from the modest-Sixth-Amendment-restoration dept
Using nothing more than one of the easiest things the government can obtain — a grand jury indictment — accused criminals can be locked out of their choice of representation. In essence, the government, right up until the Supreme Court’s 2016 Luis decision, was allowed to take everything a defendant had, whether or not the property could be linked to criminal activity.
What this did was make a mockery of the Sixth Amendment. Prior to even taking the case to court, much less securing a conviction, the government could leave defendants with no funds to hire a lawyer. The Supreme Court rolled this back, limiting the government to taking tainted assets. It wasn’t a complete win. A complete win would have required the government to secure a conviction before taking any assets, or at least not until it was proven certain assets were tied to criminal activity.
It was a limited win for the Sixth Amendment, very much restricted to the facts of the case — one in which the government had admitted the disputed property was untainted by criminal acts. Still, it was better than leaving it untouched and giving the government the option to bankrupt defendants supposedly considered innocent until proven guilty.
This precedent is starting to play a part in the lower courts. The Fourth Circuit Appeals Court has just struck down previous rulings allowing the government to seize untainted property pre-trial. The government’s operating theory has been that, despite the Supreme Court ruling, untainted assets can be seized as a “substitution” for tainted assets to ensure the collection of fines and fees, as well as the replacement of any fraudulently-obtained property.
The government still argued the Luis decision didn’t apply. From the decision [PDF]:
[T]he government conceded that the property at issue is not traceable to any alleged crime and is thus subject to pretrial restraint, if at all, as substitute property pursuant to 21 U.S.C. § 853(p). The government also agreed that, following Luis, the Constitution prohibits the pretrial restraint of innocently-obtained property when it is needed by a criminal defendant to obtain counsel. The government nonetheless asserted that the restraining order was proper under our existing rule that the government may restrain a criminal defendant’s “substitute property” pending trial under 21 U.S.C. § 853(e)(1)(A), see United States v. Bollin, 264 F.3d 391, 421–22 (4th Cir. 2001)—a rule, the government maintained, that Luis did not abrogate.

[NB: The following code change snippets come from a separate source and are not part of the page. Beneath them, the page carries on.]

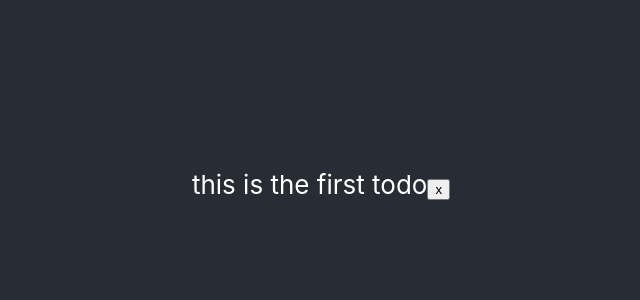
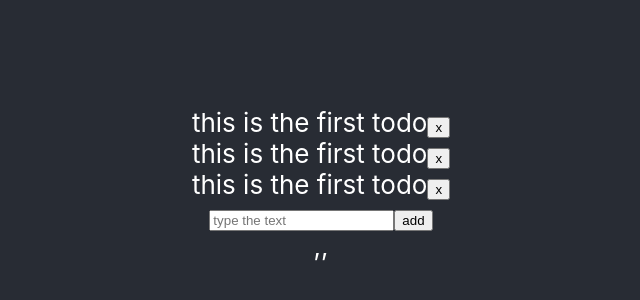
Before and after one commit to sixeggs0303/my-todo-list, a React (Create React App) app: page / in a window 1280 px wide. Shown: the part 216-516 px from the top of the page, without its empty margins (319-959 px from the left). Built offline with nearby package versions, Linux system fonts and the light colour scheme.

Commit message:
[ReactTodo][Marcus Luk]Feat: Basic display TodoItem and generate todo.

```diff
--- a/src/components/TodoGenerator.jsx
+++ b/src/components/TodoGenerator.jsx
@@ -1,7 +1,49 @@
 import React, { Component } from "react";
+import { v4 as uuidv4 } from "uuid";
 
 export default class TodoGenerator extends Component {
+  constructor(props) {
+    super(props);
+
+    this.state = {
+      todoText: "",
+      todo: {
+        id: "",
+        text: "",
+        done: false,
+      },
+    };
+  }
+
+  onChangeText = (event) => {
+    this.setState({ todoText: event.target.value });
+  };
+
+  submitTodo = () => {
+    this.setState({
+      todo: {
+        id: uuidv4(),
+        text: this.state.todoText,
+        done: false
+      },
+    });
+  };
+
   render() {
-    return <div></div>;
+    return (
+      <div>
+        <input
+          value={this.state.text}
+          placeholder="type the text"
+          type="text"
+          onChange={this.onChangeText}
+        />
+        <button onClick={this.submitTodo}>add</button>
+        <br />
+        {this.state.todo.id},
+        {this.state.todo.text},
+        {this.state.todo.done}
+      </div>
+    );
   }
 }
--- a/src/components/TodoGroup.jsx
+++ b/src/components/TodoGroup.jsx
@@ -1,12 +1,22 @@
 import React, { Component } from "react";
-import TodoItem from './TodoItem'
+import TodoItem from "./TodoItem";
+import { v4 as uuidv4 } from "uuid";
 
 export default class TodoGroup extends Component {
+  initArraySize = (size) => {
+    return Array.from(Array(size).keys());
+  };
+
   render() {
+    const size = this.props.size;
+    const initArraySize = this.initArraySize(size);
+
     return (
-    <div>
-        <TodoItem />
-    </div>
-    )
+      <div>
+        {initArraySize.map(() => (
+          <TodoItem key={uuidv4()} />
+        ))}
+      </div>
+    );
   }
 }
--- a/src/components/TodoList.jsx
+++ b/src/components/TodoList.jsx
@@ -6,7 +6,7 @@ export default class TodoList extends Component {
   render() {
     return (
       <div>
-        <TodoGroup />
+        <TodoGroup size={3}/>
         <TodoGenerator />
       </div>
     );
```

In this case, the government sought to prevent a defendant from selling some property completely unconnected to the fraud charges. The defendant admitted the sale of the property had nothing to do with raising money for legal costs, prompting the government to assert blocking the sale under the “substitute property” clause wouldn’t harm the defendant’s Sixth Amendment rights. The lower court didn’t exactly agree with the government’s arguments, but allowed pre-Luis precedent to control its ruling granting the government’s restraining order against the sale of assets.
The Appeals Court goes off into the Section 853 weeds for awhile before coming to the following conclusion: the government can still seize “substitute” assets, but not the way it’s doing it here — not after the Supreme Court’s Luis decision. While the government can attempt to deter the dissipation of tainted assets prior to trial, locking defendants out of their untainted assets isn’t the solution. Deliberate dissipation of assets opens defendants to more criminal charges or, at minimum, a greater chance of an adverse ruling. That is the deterrent. Depriving the accused of assets the government acknowledges are untainted isn’t.
[A]lthough we have interpreted Section 853(a) to permit courts to issue money judgments covering a convicted defendant’s substitute assets, United States v. McHan, 345 F.3d 262, 272 (4th Cir. 2003), it does not follow that Section 853(e) is similarly permissive. Indeed, Section 853(p) authorizes courts to order the forfeiture of substitute property only where property “described in [Section 853(a)]” is rendered unavailable “as a result of any act or omission of the defendant.” 21 U.S.C § 853(p). Framed in the past tense, this provision means that a forfeiture order covering substitute property may issue only upon a showing, after conviction, that directly forfeitable assets have been rendered unavailable.
The use of Section 853 to seize substitute assets now comes with a conviction requirement.
In sum, the Supreme Court has signaled that there is a firm distinction between the government’s authority to restrain tainted and untainted assets in construing Section 853 and related restraint provisions. Consistent with this important distinction, when Congress intends to permit the government to restrain both tainted and untainted assets before trial, it has clearly provided for such authority. Lacking such express authorization, Section 853(e) does not by its terms permit pretrial restraint of substitute assets.
Conviction requirements are good. The government has plenty of leeway already when it comes to taking control of people’s assets. In most places, civil asset forfeiture is just that: a judicial process that pretty much eliminates the input of the seized property’s owner and hardly requires the government to prove anything about the property’s “guilt.” Pre-trial seizures of assets the government has yet to prove are derived from criminal activity allows the government to perform what amounts to civil forfeiture based on nothing more than some unproven accusations. By helping lock people out of obtaining the best possible legal representation, the government increases the odds it will be able to hold onto everything it has seized, whether criminally-derived or not. Now, if only the courts would apply this thinking to actual civil asset forfeiture…